Urgent care currently operates 24 hours a day but would close between 11 p.m. and 7 a.m. under the proposed plan. During these hours trained nurses would run a phone service to advise community members and direct them to local hospitals for overnight care.

Community Care Center nurses would also provide on-site transient care services during the day, coordinate care and hospital discharge plans for patients, organizing community-wide vaccine clinics, and visit sick students in dorms and fraternity, sorority, and living group houses.

Medical would lay off some nurses by eliminating overnight urgent care and the inpatient unit, but Director of MIT Medical William M. Kettyle said he could not provide an estimate of exactly how many nurses would lose their jobs or how much money Medical would save.

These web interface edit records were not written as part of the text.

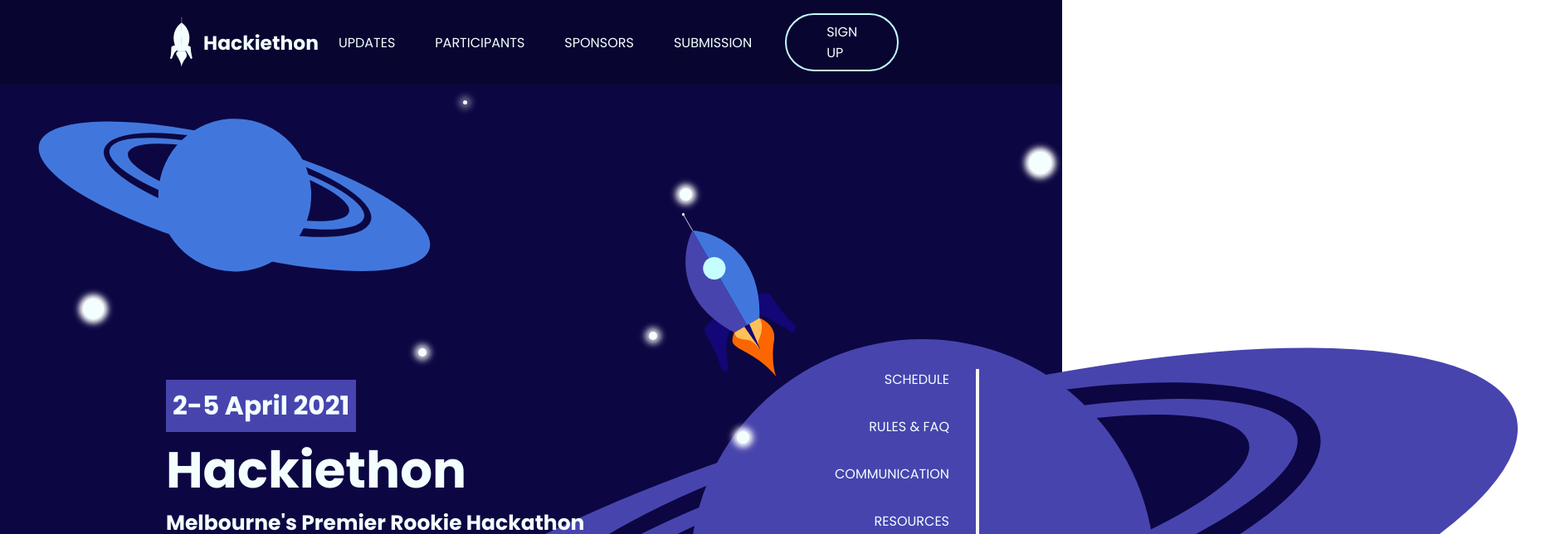
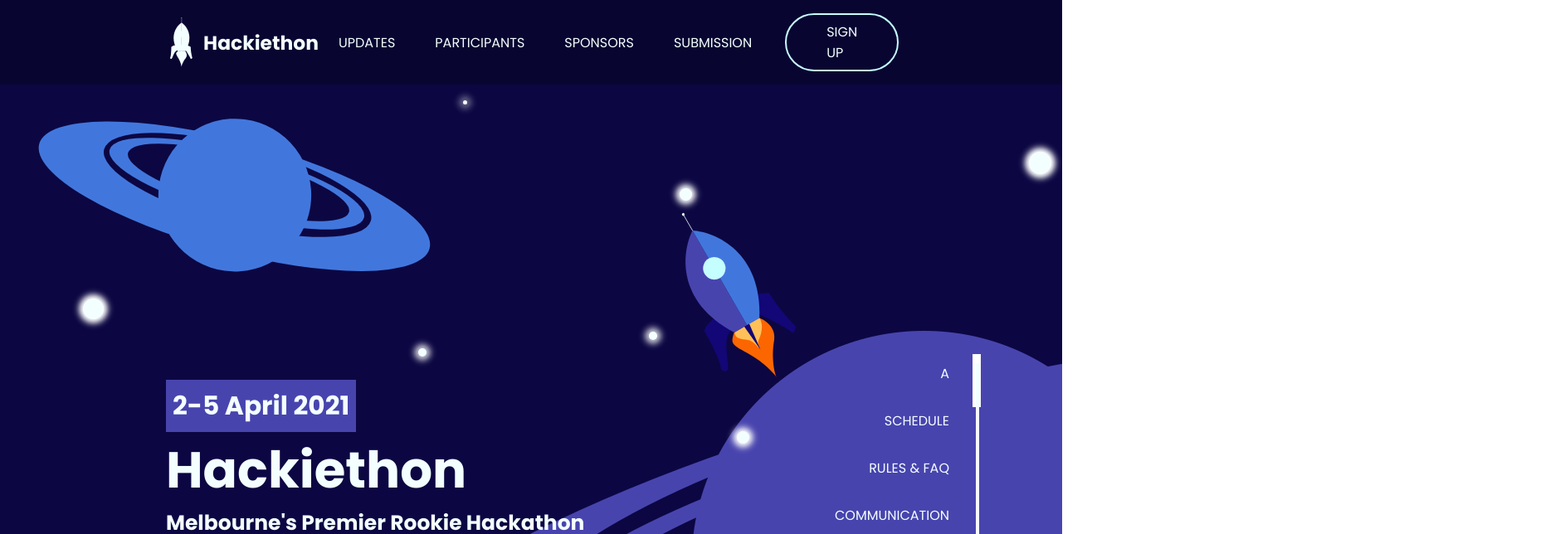
Before and after one commit to HackMelbourne/HackiethonWebsite, a React (Create React App) app: page / in a window 1280 px wide. Shown: the top 644 px of the page at 83% size, 1880 px wide, since content can reach past the window. Built offline with nearby package versions, Linux system fonts and the light colour scheme.

Commit message:
functional scroll component (hacky), fixed purple-planet overflow by cropping

```diff
--- a/src/App.tsx
+++ b/src/App.tsx
@@ -1,3 +1,4 @@
+import { useEffect, useRef, useState } from "react";
 import { Route, BrowserRouter as Router, Switch } from "react-router-dom";
 import Background from "./components/Background/Background";
 import Navbar from "./components/Navbar/Navbar";
@@ -5,19 +6,27 @@ import Home from "./pages/Home";
 import Updates from "./pages/Updates";
 
 const PageNotFound = () => {
-  return (
-    <h1 style={{ fontSize: "10rem" }}>404</h1>
-  );
-}
+  return <h1 style={{ fontSize: "10rem" }}>404</h1>;
+};
 
 const App = () => {
+  // getting the total page height is effectful, this is needed for Scroll
+  const [pageHeight, setPageHeight] = useState(0);
+  const ref = useRef<HTMLDivElement>(null);
+  useEffect(() => {
+    if (ref.current !== null) {
+      setPageHeight(ref.current.clientHeight);
+    }
+  }, []);
+
   return (
     <Router>
+      <div ref={ref}>
         <Background>
           <Navbar />
           <Switch>
             <Route exact path="/">
-            <Home />
+              <Home pageHeight={pageHeight} />
             </Route>
             <Route path="/updates">
               <Updates />
@@ -28,6 +37,7 @@ const App = () => {
             </Route>
           </Switch>
         </Background>
+      </div>
     </Router>
   );
 };
--- a/src/components/Scroll/Scroll.module.scss
+++ b/src/components/Scroll/Scroll.module.scss
@@ -1,20 +1,21 @@
 @import "../../styles/styles.scss";
 
 .scroll {
-  border-right: 4px solid $primary-white;
 }
 
 .thumb {
   position: relative;
-  left: 6px;
+  left: 2px;
   top: 60px;
   border-right: 10px solid $primary-white;
   height: 40px;
+  z-index: -1;
 }
 
 .links {
-    text-align: right;
-    font-size: $font-size-1;
+  border-right: 4px solid $primary-white;
+  text-align: right;
+  font-size: $font-size-1;
   a {
     // make each anchor "start on a new line"
     display: block;
--- a/src/components/Scroll/Scroll.tsx
+++ b/src/components/Scroll/Scroll.tsx
@@ -1,7 +1,22 @@
-import { useEffect, useState } from "react";
+import { useEffect, useRef, useState } from "react";
 import styles from "./Scroll.module.scss";
 
-const Scroll = () => {
+interface Props {
+  pageHeight: number;
+}
+
+const Scroll = ({ pageHeight }: Props) => {
+  // keep track of scrollBar using direct DOM refs
+  const [scrollBarHeight, setScrollBarHeight] = useState(0);
+  const ref = useRef<HTMLDivElement>(null);
+
+  // this is only run before the initial render due to the []
+  useEffect(() => {
+    if (ref.current !== null) {
+      setScrollBarHeight(ref.current.clientHeight);
+    }
+  }, []);
+
   // keep track of scroll position
   const [scrollPosition, setScrollPosition] = useState(0);
 
@@ -16,21 +31,31 @@ const Scroll = () => {
     // promise handleScroll won't preventDefault to disable scrolling
     // (it does not), so the browser can respond to scrolling without
     // waiting for JS, improving scroll performance.
-      window.addEventListener('scroll', handleScroll, { passive: true });
+    window.addEventListener("scroll", handleScroll, { passive: true });
 
     // return cleanup function removing the listener, as you would in a
     // componentWillUnmount
     return () => {
-          window.removeEventListener('scroll', handleScroll);
+      window.removeEventListener("scroll", handleScroll);
     };
   }, []);
 
   // when a link is clicked the screen smooth scrolls to that part of the page
   return (
     <nav className={styles.scroll}>
-      {/* <div className={styles.thumb}/> */}
-      <div className={styles.links}>
-        <a href="#home"> </a>
+      <div
+        style={{
+          position: "relative",
+          left: "2px",
+          // this is close enough, maybe using rems would be better?
+          top: `${85 + (scrollPosition / pageHeight) * scrollBarHeight}px`,
+          borderRight: "10px solid #ffffff",
+          height: "4rem",
+          zIndex: -1,
+        }}
+      />
+      <div className={styles.links} ref={ref}>
+        <a href="#home">A</a>
         <a href="#schedule">SCHEDULE</a>
         <a href="#rules">RULES &amp; FAQ</a>
         <a href="#communication">COMMUNICATION</a>
--- a/src/components/SpaceScene/SpaceScene.module.scss
+++ b/src/components/SpaceScene/SpaceScene.module.scss
@@ -9,8 +9,8 @@
 
 .planet1 {
   position: absolute;
-  right: -600px;
-  bottom: -290px;
+  right: 0px;
+  bottom: -280px;
 }
 
 .planet2 {
--- a/src/components/SpaceScene/SpaceScene.tsx
+++ b/src/components/SpaceScene/SpaceScene.tsx
@@ -1,12 +1,12 @@
 import styles from "./SpaceScene.module.scss";
 
 import rocket from "../../assets/rocket-colour.svg";
-import planet1 from "../../assets/planet-purple.svg";
+import planet1 from "../../assets/planet-purple-cropped.png";
 import planet2 from "../../assets/planet-blue.svg";
 
 const SpaceScene = () => {
   return (
-    <>
+    <div>
       <div className={styles.rocket}>
         <img src={rocket} height="250px" alt="rocket" />
       </div>
@@ -24,7 +24,7 @@ const SpaceScene = () => {
       <div className={styles.star6} />
       <div className={styles.star7} />
       <div className={styles.star8} />
-    </>
+    </div>
   );
 };
 
--- a/src/pages/Home/Home.module.scss
+++ b/src/pages/Home/Home.module.scss
@@ -1,18 +1,38 @@
 @import "../../styles/styles.scss";
 
-.schedule {
+@mixin page {
   background-color: $primary-dark;
   font-size: $font-size-2;
   height: 100vh;
+}
+
+@mixin darker {
   filter: brightness(50%);
   opacity: 50%;
   z-index: 10;
 }
 
+.schedule {
+  @include page;
+  @include darker;
+}
+
 .rules {
-    background-color: $primary-dark;
-    font-size: $font-size-2;
-    height: 100vh;
+  @include page;
+}
+
+.communication {
+  @include page;
+  @include darker;
+}
+
+.resources {
+  @include page;
+}
+
+.prizes {
+  @include page;
+  @include darker;
 }
 
 .home {
@@ -33,23 +53,6 @@
   max-height: 30rem;
   max-width: 50rem;
   right: 100px;
-    bottom: 70px;
+  bottom: 20px;
   z-index: 20;
 }
-
-.rocket {
-    position: absolute;
-    right: 300px;
-    bottom: 310px;
-    z-index: 10;
-}
-
-.planet1 {
-    position: absolute;
-    right: -600px;
-    bottom: -290px;
-}
-
-.planet2 {
-    position: absolute;
-}
--- a/src/pages/Home/index.tsx
+++ b/src/pages/Home/index.tsx
@@ -3,16 +3,51 @@ import Scroll from "../../components/Scroll/Scroll";
 import SpaceScene from "../../components/SpaceScene/SpaceScene";
 import styles from "./Home.module.scss";
 
-
 const Schedule = () => {
-  return <div id="schedule" className={styles.schedule}>Schedule</div>;
+  return (
+    <div id="schedule" className={styles.schedule}>
+      Schedule
+    </div>
+  );
 };
 
 const Rules = () => {
-  return <div id="rules" className={styles.rules}>Rules</div>;
+  return (
+    <div id="rules" className={styles.rules}>
+      Rules
+    </div>
+  );
 };
 
-const Home = () => {
+const Communication = () => {
+  return (
+    <div id="communication" className={styles.communication}>
+      Communication
+    </div>
+  );
+};
+
+const Resources = () => {
+  return (
+    <div id="resources" className={styles.resources}>
+      Resources
+    </div>
+  );
+};
+
+const Prizes = () => {
+  return (
+    <div id="prizes" className={styles.prizes}>
+      Prizes
+    </div>
+  );
+};
+
+interface Props {
+  pageHeight: number;
+}
+
+const Home = ({pageHeight}: Props) => {
   return (
     <>
       <div id="home" className={styles.home}>
@@ -21,11 +56,14 @@ const Home = () => {
           <Hero />
         </div>
         <div className={styles.scroll}>
-          <Scroll />
+          <Scroll pageHeight={pageHeight} />
         </div>
       </div>
       <Schedule />
       <Rules />
+      <Communication />
+      <Resources />
+      <Prizes />
     </>
   );
 };
```
Also changed, not shown: src/assets/planet-purple-cropped.png (added). Lines whose indentation alone changed are shown as unchanged.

Data collected by Medical in 2009 shows that only 2.6 percent of urgent care visits occurred between the hours of 11 p.m. and 7 a.m.

Of these visits, “many...are for convenience, not clinical emergencies,” according the Medical website. And, on average, only 10 percent of beds in the inpatient unit were filled at once.

Kettyle said the changes would be rolled out gradually: Nurses would start to provide Community Care Center services during the fall of 2010 before the inpatient unit and overnight urgent care close in order to assess the efficacy of the new system before fully committing to it.

The new system will likely be “a way of taking advantage of what’s available that’s in operation 24-7 and making best use of facilities while still providing on-campus service,” Kettyle said. The changes would allow Medical to “maximiz[e] resource utilization,” he said.

More resources would be allocated to following up with patients, Kettyle said, by “work[ing] closely with housemasters, residential advisors, Housing, Dining Services, and other campus resources to make sure that sick students in dorms and FSILGs are getting appropriate monitoring and care” and provide optional house visits, at the student’s discretion.

“Sometimes connecting the dots for students is a bit of a challenge,” said Clinical Director for Campus Life Maryanne Kirkbride. By expanding the current care management program, Medical will more likely be able to monitor and accommodate student recovery and health, she said.

Kettyle said the cost of visiting off-campus hospitals would stay the same for students using the MIT Student Extended Insurance Plan.

Student directed to local hospitals during overnight hours, however, will be under the jurisdiction of the hospital’s confidentially policy rather than Medical’s.